The data -
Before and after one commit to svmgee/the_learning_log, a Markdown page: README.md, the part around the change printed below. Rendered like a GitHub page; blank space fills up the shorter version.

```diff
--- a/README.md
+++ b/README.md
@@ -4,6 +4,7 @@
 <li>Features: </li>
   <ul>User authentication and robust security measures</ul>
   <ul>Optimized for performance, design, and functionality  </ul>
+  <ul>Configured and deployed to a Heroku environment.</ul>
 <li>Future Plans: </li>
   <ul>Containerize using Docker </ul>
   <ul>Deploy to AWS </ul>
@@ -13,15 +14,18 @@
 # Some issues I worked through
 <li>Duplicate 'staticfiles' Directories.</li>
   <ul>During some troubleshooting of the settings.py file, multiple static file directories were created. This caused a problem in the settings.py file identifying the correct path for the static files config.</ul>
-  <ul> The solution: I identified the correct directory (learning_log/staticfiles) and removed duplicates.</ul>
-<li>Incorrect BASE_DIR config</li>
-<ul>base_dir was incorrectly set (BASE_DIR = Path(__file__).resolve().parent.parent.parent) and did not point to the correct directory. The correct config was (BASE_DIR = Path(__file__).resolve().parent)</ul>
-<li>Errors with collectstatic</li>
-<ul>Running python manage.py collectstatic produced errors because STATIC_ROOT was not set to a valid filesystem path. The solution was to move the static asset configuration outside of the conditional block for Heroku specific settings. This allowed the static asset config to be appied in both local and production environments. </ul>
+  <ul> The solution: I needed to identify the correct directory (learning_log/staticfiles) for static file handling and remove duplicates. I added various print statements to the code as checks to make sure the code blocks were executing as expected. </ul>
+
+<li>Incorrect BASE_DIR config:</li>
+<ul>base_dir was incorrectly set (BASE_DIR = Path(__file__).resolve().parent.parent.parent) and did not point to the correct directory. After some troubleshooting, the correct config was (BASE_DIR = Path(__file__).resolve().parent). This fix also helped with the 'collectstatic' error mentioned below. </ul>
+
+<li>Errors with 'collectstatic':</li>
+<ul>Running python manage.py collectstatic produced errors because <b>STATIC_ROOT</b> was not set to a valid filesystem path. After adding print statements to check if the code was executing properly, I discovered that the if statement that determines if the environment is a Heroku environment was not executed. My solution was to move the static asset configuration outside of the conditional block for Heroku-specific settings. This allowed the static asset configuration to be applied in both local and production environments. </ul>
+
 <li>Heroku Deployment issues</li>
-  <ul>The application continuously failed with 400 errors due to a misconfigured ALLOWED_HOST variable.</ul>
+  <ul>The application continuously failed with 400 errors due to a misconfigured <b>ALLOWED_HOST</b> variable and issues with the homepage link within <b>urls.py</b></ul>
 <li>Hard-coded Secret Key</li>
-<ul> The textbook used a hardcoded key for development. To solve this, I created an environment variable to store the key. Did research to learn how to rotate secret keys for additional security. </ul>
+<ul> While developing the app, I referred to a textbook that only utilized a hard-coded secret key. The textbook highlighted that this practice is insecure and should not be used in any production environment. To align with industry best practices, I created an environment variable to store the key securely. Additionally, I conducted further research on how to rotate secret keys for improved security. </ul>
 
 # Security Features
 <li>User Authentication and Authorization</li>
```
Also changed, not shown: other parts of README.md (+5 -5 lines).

Activity -
With "failed" as the string to find, copy every line of the records that holds it.

Task solution -
-  <ul>The application continuously failed with 400 errors due to a misconfigured ALLOWED_HOST variable.</ul>
+  <ul>The application continuously failed with 400 errors due to a misconfigured <b>ALLOWED_HOST</b> variable and issues with the homepage link within <b>urls.py</b></ul>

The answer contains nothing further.